## EXERCISE MATERIALS:
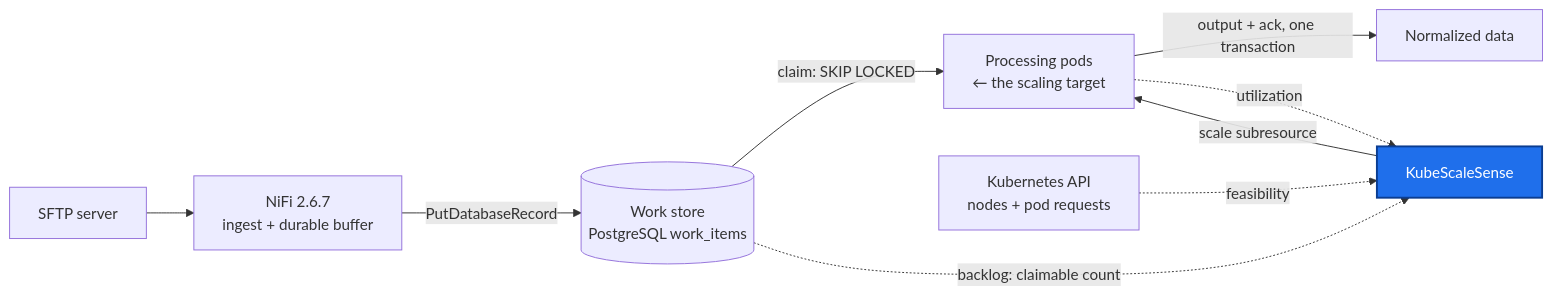
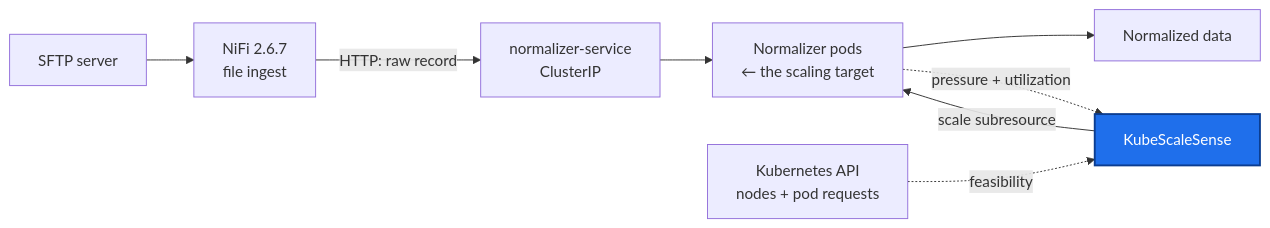
The second of 2 diagrams in README.md (jensilin/KubeScaleSense), drawn with Mermaid before and after one commit. The commit also changed other lines of this file and 8 other files, not shown here.

Commit message:
docs: simplify KubeScaleSense architecture

````diff
--- a/README.md
+++ b/README.md
@@ -77,14 +78,13 @@
 ```mermaid
 flowchart LR
-    SFTP["SFTP server"] --> NIFI["NiFi 2.6.7<br/>ingest + durable buffer"]
-    NIFI -->|PutDatabaseRecord| WS[("Work store<br/>PostgreSQL work_items")]
-    WS -->|"claim: SKIP LOCKED"| PROC["Processing pods<br/>← the scaling target"]
-    PROC -->|"output + ack, one transaction"| OUT["Normalized data"]
-    KSS["KubeScaleSense"] -->|"scale subresource"| PROC
-    WS -.->|"backlog: claimable count"| KSS
-    PROC -.->|utilization| KSS
+    SFTP["SFTP server"] --> NIFI["NiFi 2.6.7<br/>file ingest"]
+    NIFI -->|"HTTP: raw record"| SVC["normalizer-service<br/>ClusterIP"]
+    SVC --> NORM["Normalizer pods<br/>← the scaling target"]
+    NORM --> OUT["Normalized data"]
+    KSS["KubeScaleSense"] -->|"scale subresource"| NORM
+    NORM -.->|"pressure + utilization"| KSS
     K8S["Kubernetes API<br/>nodes + pod requests"] -.->|feasibility| KSS
 
     classDef ctrl fill:#1f6feb,color:#fff,stroke:#0b3d91,stroke-width:2px
     class KSS ctrl
 ```
````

## TO DO:
What lines in the material above contain the word "NIFI"? Copy them out.

## ANSWER SPACE:
-    SFTP["SFTP server"] --> NIFI["NiFi 2.6.7<br/>ingest + durable buffer"]
-    NIFI -->|PutDatabaseRecord| WS[("Work store<br/>PostgreSQL work_items")]
+    SFTP["SFTP server"] --> NIFI["NiFi 2.6.7<br/>file ingest"]
+    NIFI -->|"HTTP: raw record"| SVC["normalizer-service<br/>ClusterIP"]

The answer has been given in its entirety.